Your goal:
Your answer should be every line of the records that contains the word "legend", copied as it stands.

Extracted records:
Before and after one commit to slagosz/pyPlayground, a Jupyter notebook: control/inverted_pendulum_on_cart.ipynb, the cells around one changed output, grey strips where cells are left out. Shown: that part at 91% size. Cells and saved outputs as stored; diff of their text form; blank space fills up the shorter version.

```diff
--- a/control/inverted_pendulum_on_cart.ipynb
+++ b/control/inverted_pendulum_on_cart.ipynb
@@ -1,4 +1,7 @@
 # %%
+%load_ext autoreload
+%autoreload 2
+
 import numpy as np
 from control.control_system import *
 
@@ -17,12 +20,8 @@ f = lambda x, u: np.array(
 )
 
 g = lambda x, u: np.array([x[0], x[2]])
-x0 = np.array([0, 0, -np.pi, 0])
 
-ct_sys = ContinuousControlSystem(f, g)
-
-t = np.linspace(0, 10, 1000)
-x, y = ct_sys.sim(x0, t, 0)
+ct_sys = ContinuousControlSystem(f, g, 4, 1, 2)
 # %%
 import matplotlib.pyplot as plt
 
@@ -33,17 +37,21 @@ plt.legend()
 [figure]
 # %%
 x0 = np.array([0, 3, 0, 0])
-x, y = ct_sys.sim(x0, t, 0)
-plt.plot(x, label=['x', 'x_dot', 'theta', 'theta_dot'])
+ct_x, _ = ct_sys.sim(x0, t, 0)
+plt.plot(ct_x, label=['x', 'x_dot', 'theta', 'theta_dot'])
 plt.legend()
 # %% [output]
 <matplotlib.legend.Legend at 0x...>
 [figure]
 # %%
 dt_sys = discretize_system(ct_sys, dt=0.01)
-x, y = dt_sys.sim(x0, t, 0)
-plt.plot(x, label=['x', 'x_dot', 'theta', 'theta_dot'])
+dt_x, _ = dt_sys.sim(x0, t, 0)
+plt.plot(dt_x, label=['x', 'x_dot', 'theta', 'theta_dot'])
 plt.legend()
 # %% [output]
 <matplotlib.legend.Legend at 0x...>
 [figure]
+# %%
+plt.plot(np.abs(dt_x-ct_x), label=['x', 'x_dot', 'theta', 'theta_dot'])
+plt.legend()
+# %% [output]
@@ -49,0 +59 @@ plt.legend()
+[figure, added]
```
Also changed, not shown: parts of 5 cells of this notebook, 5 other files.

Answer box:
@@ -33,17 +37,21 @@ plt.legend()
 plt.legend()
 <matplotlib.legend.Legend at 0x...>
 plt.legend()
 <matplotlib.legend.Legend at 0x...>
+plt.legend()
@@ -49,0 +59 @@ plt.legend()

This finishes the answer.